Related Articles: Cnidarians, Water Flow, How Much is Enough,

Related FAQs: Cnidarian IDs 1, Cnidarian IDs 2, Cnidarian IDs 3, Cnidarians ID 4, Cnidarians ID 5, Cnidarians ID 6, Cnidarian ID 7, Cnidarian ID 8, Cnidarian ID 10, Cnidarian ID 11, Cnidarian ID 12, Cnidarian ID 13, Cnidarian ID 14, Cnidarian ID 15, Cnidarian ID 16, Cnidarian ID 17, Cnidarian ID 18, Cnidarian ID 19, Cnidarian ID 20, Cnidarian ID 21, Cnidarian ID 22, Cnidarian ID 23, Cnidarian ID 24, Cnidarian ID 26, Cnidarian ID 27, Cnidarian ID 28, Cnidarian ID 29, Cnidarian ID 30, Cnidarian ID 31, & Anemone ID 1, Aiptasia ID 1, Stony Coral ID 1, Mushroom Identification, Soft Coral ID, Alcyoniid ID, Xeniid ID,

ID on live rock... Octocoral -- 10/18/07 Hello, <Hi John, Mich with you tonight.> I was wondering if someone could help with an I.D. of life that came on a piece of live rock I purchased the other day. <Well at quick glance I thought it was a sponge, but it is not. On closer inspection it looks like an Octocoral of some sort, perhaps of the family Clavulariidae. A nice surprise for you.> Picture attached.
<Welcome! Mich>

Cnidarian Identification 10/17/07 Hello again <Hello> The sack like growths are in the photos at the top and bottom of this page www.wetwebmedia.com/cnididfaq4.htm. Do you know what they are now? They had covered the tank within weeks. Do you know where they came from or what I can do to get rid of the remaining ones, in case they spread again? Thanks again, Danielle <To quote Bob on the FAQ, "Leave them... look like some sort of polypoid life...". I could not venture a more accurate guess.> <Chris>

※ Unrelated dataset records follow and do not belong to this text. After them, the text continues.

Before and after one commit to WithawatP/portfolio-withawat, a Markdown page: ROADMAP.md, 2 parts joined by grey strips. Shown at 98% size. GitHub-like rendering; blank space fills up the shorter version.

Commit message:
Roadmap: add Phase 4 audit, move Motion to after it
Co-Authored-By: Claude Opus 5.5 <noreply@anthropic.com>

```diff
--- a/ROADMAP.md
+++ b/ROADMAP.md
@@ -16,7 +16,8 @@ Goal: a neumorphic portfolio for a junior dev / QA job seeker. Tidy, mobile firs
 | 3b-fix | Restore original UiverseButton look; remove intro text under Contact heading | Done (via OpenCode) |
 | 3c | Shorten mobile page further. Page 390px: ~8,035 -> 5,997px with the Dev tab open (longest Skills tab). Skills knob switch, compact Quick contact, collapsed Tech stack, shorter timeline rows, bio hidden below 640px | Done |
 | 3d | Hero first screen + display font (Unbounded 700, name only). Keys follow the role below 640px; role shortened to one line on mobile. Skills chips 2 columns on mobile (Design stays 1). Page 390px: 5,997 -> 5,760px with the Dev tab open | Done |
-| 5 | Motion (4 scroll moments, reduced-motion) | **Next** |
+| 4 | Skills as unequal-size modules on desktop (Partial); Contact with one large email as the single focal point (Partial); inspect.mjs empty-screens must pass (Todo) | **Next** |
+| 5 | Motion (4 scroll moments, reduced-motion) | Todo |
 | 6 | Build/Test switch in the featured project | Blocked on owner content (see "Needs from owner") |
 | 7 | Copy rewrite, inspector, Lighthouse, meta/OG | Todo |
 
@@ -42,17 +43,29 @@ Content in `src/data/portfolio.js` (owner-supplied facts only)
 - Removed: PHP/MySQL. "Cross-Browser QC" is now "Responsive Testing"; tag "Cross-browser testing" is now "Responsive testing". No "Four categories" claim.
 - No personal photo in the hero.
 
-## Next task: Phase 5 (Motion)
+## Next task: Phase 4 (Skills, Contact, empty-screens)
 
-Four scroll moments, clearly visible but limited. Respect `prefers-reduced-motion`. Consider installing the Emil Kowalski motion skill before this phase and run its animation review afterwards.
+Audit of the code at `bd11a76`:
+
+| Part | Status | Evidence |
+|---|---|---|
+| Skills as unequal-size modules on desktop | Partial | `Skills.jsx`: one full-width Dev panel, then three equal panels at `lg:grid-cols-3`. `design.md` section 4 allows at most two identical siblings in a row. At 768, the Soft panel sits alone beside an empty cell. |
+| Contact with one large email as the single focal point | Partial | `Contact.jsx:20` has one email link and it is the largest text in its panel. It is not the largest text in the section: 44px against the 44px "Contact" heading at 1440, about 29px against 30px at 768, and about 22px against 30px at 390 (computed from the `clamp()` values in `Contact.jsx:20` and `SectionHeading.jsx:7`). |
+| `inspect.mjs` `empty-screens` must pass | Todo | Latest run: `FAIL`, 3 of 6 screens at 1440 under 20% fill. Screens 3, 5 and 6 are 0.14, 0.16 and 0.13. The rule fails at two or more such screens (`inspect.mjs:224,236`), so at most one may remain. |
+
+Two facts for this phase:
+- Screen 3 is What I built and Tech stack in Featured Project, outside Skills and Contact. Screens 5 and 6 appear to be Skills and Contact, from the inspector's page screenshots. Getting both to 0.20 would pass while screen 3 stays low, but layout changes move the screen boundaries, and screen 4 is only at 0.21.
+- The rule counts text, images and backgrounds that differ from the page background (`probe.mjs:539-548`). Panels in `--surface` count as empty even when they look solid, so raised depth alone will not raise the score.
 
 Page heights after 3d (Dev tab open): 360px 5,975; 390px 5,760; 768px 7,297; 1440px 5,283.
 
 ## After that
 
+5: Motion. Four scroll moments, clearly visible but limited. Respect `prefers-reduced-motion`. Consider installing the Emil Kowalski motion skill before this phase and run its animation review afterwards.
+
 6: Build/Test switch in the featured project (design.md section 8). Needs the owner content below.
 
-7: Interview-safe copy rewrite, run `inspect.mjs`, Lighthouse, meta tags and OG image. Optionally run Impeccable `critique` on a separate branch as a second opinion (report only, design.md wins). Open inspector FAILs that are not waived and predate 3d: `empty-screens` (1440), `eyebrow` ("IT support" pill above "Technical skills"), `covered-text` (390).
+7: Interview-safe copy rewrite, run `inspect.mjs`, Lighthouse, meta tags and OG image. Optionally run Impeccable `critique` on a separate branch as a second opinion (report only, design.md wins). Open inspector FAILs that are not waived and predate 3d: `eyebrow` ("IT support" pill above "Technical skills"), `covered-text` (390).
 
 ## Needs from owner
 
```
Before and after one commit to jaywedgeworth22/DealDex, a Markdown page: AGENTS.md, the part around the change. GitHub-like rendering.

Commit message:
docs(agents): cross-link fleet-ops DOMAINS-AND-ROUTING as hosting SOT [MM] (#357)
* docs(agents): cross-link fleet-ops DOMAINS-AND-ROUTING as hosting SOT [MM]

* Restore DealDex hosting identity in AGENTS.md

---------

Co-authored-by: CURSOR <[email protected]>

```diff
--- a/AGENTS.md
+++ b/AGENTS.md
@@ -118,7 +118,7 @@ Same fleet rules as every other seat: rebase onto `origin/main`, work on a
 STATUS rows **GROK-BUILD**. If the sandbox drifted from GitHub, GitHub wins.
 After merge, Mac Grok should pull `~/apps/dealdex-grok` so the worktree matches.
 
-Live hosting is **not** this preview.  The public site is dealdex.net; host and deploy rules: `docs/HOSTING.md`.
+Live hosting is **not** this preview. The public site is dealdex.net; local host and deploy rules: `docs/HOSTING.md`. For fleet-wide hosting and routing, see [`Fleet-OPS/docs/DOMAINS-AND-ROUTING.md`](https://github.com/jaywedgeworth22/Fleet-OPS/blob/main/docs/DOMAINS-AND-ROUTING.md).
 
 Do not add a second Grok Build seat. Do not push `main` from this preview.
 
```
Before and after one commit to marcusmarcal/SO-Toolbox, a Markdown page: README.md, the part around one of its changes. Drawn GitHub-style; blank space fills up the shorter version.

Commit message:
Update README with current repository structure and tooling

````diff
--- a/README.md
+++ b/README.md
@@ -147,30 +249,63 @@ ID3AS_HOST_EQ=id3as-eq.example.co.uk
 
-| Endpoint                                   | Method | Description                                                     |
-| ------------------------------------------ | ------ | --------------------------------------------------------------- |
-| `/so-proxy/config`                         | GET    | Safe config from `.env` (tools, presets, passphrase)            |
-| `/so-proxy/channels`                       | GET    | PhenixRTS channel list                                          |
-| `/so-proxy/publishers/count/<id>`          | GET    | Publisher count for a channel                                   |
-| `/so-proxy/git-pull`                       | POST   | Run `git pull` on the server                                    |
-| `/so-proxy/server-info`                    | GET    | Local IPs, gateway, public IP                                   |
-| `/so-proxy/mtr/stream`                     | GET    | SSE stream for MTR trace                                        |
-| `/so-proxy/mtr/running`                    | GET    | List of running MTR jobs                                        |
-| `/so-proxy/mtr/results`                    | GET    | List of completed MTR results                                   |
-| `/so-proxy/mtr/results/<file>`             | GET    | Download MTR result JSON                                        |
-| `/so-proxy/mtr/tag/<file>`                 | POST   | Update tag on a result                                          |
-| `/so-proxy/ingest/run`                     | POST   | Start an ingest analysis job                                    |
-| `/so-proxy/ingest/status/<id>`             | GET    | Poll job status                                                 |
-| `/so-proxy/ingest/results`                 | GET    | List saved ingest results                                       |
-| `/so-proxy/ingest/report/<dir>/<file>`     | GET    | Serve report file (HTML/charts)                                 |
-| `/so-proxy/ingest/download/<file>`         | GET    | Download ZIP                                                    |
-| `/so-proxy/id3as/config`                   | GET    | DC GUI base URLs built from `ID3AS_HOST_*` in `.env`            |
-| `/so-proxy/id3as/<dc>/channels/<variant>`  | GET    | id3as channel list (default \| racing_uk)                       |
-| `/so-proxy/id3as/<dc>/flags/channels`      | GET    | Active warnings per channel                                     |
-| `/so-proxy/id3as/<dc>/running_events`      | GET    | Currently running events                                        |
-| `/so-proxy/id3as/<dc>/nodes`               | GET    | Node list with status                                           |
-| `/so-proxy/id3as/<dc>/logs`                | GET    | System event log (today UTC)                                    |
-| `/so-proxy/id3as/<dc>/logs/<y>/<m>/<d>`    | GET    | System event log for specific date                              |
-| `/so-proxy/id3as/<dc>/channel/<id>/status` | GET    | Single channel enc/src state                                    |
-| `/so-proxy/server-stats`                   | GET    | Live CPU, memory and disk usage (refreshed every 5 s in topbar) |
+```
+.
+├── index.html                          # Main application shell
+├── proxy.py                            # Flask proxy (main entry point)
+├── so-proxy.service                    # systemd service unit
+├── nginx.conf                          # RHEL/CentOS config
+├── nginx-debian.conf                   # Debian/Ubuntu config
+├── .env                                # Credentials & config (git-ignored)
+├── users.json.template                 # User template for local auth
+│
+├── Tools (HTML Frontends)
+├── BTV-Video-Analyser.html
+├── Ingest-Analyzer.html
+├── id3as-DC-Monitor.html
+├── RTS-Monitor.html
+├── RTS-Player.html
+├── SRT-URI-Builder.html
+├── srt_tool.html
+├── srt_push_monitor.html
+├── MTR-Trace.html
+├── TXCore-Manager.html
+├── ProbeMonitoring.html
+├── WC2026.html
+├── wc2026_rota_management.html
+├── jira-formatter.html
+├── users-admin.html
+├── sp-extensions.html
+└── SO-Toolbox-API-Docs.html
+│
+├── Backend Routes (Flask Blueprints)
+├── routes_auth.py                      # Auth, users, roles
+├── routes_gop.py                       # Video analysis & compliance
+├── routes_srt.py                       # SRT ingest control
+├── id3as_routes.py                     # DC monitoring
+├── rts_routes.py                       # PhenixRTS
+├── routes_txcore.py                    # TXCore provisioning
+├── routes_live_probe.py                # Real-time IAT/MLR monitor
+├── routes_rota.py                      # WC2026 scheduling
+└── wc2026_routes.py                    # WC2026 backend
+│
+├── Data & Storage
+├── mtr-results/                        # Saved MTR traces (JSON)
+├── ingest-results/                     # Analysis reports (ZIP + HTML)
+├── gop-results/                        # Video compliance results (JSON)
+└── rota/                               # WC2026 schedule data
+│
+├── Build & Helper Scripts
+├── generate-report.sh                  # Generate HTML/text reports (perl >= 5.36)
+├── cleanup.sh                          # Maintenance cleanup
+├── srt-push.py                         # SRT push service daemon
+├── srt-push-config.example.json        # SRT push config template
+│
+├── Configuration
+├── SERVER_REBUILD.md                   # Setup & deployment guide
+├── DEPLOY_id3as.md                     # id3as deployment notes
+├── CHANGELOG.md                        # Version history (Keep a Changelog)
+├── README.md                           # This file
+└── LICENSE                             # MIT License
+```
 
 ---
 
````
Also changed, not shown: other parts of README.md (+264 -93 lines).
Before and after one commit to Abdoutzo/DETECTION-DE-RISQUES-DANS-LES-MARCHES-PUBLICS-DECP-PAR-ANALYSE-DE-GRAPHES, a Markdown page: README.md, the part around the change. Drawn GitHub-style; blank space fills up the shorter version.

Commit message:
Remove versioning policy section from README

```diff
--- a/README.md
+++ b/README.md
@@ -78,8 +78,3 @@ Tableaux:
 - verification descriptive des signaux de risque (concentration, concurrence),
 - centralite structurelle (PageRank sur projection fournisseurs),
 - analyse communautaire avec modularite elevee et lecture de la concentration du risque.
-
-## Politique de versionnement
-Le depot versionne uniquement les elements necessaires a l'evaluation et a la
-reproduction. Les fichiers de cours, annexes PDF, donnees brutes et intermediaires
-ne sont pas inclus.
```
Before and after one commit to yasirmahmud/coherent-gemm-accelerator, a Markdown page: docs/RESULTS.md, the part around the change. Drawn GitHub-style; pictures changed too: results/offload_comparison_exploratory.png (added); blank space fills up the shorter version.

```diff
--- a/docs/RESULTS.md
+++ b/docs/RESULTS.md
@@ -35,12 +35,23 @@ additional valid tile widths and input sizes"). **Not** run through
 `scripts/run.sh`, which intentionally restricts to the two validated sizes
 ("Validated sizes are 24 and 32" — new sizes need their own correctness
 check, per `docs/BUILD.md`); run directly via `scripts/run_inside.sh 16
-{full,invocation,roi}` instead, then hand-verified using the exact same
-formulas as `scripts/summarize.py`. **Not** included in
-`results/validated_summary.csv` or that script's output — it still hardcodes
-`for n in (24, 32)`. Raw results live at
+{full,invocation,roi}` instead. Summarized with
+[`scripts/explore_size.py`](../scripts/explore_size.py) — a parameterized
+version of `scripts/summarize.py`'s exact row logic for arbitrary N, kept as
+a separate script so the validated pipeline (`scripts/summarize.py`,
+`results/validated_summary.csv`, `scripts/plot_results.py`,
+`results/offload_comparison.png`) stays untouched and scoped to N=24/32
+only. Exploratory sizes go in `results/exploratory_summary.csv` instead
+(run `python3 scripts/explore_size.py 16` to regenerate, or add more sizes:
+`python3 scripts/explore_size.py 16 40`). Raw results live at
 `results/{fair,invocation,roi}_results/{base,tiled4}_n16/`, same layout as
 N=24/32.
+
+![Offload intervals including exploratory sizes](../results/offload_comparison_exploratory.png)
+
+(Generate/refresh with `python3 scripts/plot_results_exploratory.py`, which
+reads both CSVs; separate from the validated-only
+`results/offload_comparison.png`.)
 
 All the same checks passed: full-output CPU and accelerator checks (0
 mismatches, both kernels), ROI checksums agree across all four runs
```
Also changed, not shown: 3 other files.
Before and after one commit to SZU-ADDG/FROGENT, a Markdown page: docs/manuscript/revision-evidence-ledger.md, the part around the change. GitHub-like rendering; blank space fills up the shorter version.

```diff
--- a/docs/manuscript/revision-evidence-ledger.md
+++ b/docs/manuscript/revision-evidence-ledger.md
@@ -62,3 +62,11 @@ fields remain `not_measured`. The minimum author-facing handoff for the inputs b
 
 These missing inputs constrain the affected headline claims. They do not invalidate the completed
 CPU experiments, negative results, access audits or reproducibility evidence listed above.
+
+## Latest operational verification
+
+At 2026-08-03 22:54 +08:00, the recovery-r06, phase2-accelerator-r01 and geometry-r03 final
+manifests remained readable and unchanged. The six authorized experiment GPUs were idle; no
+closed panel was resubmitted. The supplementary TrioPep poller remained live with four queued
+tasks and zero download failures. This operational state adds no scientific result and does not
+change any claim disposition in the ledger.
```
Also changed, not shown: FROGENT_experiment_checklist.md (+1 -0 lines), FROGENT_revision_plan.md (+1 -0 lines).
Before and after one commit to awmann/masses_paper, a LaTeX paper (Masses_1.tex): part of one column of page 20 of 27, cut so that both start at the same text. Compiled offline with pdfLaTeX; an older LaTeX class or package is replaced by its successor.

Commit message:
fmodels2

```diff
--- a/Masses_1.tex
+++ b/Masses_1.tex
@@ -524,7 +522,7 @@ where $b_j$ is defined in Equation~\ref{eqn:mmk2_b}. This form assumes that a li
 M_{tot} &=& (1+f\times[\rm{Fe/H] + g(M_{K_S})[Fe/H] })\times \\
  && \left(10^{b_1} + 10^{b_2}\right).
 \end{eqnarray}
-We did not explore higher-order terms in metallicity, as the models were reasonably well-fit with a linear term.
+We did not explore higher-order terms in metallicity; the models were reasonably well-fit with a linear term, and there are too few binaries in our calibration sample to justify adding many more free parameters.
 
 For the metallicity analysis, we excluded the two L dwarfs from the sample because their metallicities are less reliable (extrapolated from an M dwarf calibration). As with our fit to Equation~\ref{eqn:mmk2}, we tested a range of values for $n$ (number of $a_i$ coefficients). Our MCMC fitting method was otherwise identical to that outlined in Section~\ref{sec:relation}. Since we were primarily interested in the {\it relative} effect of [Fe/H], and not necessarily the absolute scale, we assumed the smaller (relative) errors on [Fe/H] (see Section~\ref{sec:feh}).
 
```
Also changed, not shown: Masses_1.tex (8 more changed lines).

Id: Staurocladia oahuensis - 10/16/07 Hi, <Hi there, Ben> This tiny little fellow, about 50 thousandths of an inch across, is presently adhered to the front of my tank: http://www.flickr.com/photos/fyngyrz/1573547118/ <Nice photo!> He looks like a baby anemone of some kind to me. Any of you recognize the lil' fellow specifically? <Heeeeee, well, not that one specific individual, but I do recognize the specie: Staurocladia oahuensis. These are tiny crawling hydromedusae, also known as hydroid jellyfish, and are generally not a problem. They typically wax and wane in aquariums, sometimes appearing in great numbers, only to disappear a short time later. Please see these links for more information re: http://www.wetwebmedia.com/jellyidfaqs.htm http://www.ronshimek.com/Animal%20Groups%203%20Cnidarians.htm > Thanks!
<You're very welcome! --Lynn>

Coral Identification 10/14/07 Hi crew....Anthony, Bob, Steve... how is going... <Going well, Carlos, James with you today.> I attached a picture of a recently purchased coral or coralymorph, <corallimorph> so can you help me to identify it?? <Looks like Ricordea Florida. Go here for more info. http://www.wetwebmedia.com/corallim.htm> Thank you very much. <You're welcome. James (Salty Dog)>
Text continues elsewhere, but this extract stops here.